The increasing number of institutional investors vested with banks warming up to the idea sends the message that the market has grown too big to fail, is comforting along with the fact that third world countries like El Salvador (which has thrust into the crosshairs of the World Bank) are adopting Bitcoin as legal tender. The utility for Bitcoin is enormous in Africa and much of LATAM given the instability of their national currencies and payment systems.

What are your thoughts on the moral hazards of meme stocks and the likes of Robinhood allowing fractions of stocks to be traded by children?

“As a believer of liberal systems, stock markets should be opened 24 hours and there is no moral hazard in allowing fractions of stocks to be traded with proper caveat emptors in place, accompanied by financial education or perhaps some form of financial accreditation that is required. Financial literacy should be included in school curriculums, and maybe this meme stock movement could be better contained for the risks that many vulnerable retail traders face.”

“The need to be right is the sign of a vulgar mind.” — Albert Camus

Our reaction was a big WOW.

Have we been such narrow-minded purists on our parts to fancy ourselves as financial professionals to miss out on an alternative asset class because we decide to condemn its failure ten years ago? Just how good is fiat money anyway with the runaway inflation in asset prices all around the world as central banks continue to pump liquidity into our imploding systems?

We happen to know that authorities are worried about stablecoins just as Titan stablecoin (like Tether which is pegged to the US dollar) collapsed from $60 to zero in 24 hours. What’s more, Uranus soared 50 per cent after another Elon Musk tweet, 95 per cent of Bitcoin trading is a hoax, the pump and dumps in cryptocurrency markets, the Defi100 exit scam and we are following the Binance scandal as central banks around the world plan to launch digital coins.

Source: FT

So much was our prejudice that we have been religiously documenting every single Bitcoin absurdity we can endeavour to collect for the past three years and take every opportunity to lambast something that is gaining mass acceptance, noting that millennial millionaires have at least 25 per cent of their wealth in crypto. For all the occasions we had cheered any signs of regulatory pressures (that are building up rapidly) in China, India and even the Netherlands, we cannot ignore that “at some point, something is just real… if our collective imagination has given them value, now we just think about them having value,” to quote Sam Bankman-Fried, CEO of the FTX crypto exchange in Hong Kong. And that is how liberal systems are supposed to work.

Take a look at our friend, he is no weed smoking, irrational rebel of the system, quite unlike some of the viral videos we had watched on the recent Miami Bitcoin conference with drugged-out-looking folks stripping on stage to reveal Dogecoin outfits. Bitcoin has come full circle indeed and we have missed the forest for the trees, best explained by the cartoon below (that is us in the room).

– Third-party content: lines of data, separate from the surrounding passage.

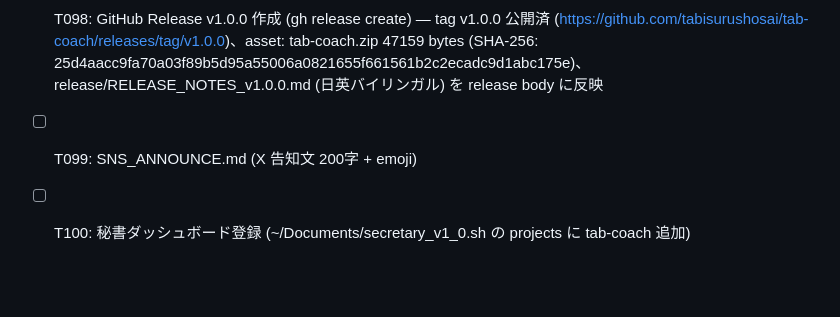
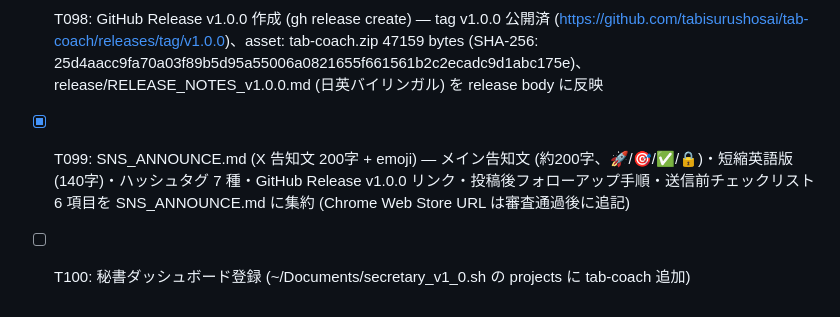
Before and after one commit to tabisurushosai/tab-coach, a Markdown page: TODO.md, the part around the change. Drawn GitHub-style; blank space fills up the shorter version.

```diff
--- a/TODO.md
+++ b/TODO.md
@@ -111,5 +111,5 @@
 - [x] T096: docs/privacy_tab.md (プライバシータブ設定: 3つチェック等)
 - [x] T097: 販売地域・審査送信の docs/release_final.md
 - [x] T098: GitHub Release v1.0.0 作成 (gh release create) — tag v1.0.0 公開済 (https://github.com/tabisurushosai/tab-coach/releases/tag/v1.0.0)、asset: tab-coach.zip 47159 bytes (SHA-256: 25d4aacc9fa70a03f89b5d95a55006a0821655f661561b2c2ecadc9d1abc175e)、release/RELEASE_NOTES_v1.0.0.md (日英バイリンガル) を release body に反映
-- [ ] T099: SNS_ANNOUNCE.md (X 告知文 200字 + emoji)
+- [x] T099: SNS_ANNOUNCE.md (X 告知文 200字 + emoji) — メイン告知文 (約200字、🚀/🎯/✅/🔒)・短縮英語版 (140字)・ハッシュタグ 7 種・GitHub Release v1.0.0 リンク・投稿後フォローアップ手順・送信前チェックリスト 6 項目を SNS_ANNOUNCE.md に集約 (Chrome Web Store URL は審査通過後に追記)
 - [ ] T100: 秘書ダッシュボード登録 (~/Documents/secretary_v1_0.sh の projects に tab-coach 追加)
```
Also changed, not shown: SNS_ANNOUNCE.md (added, +72 -0 lines).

Yes, no, or maybe?

Maybe for now. But we have taken off the blinders for a start and will be exploring without prejudice henceforth while looking for more perspectives. We will be back soon for more discussion on the wild world of cryptocurrencies.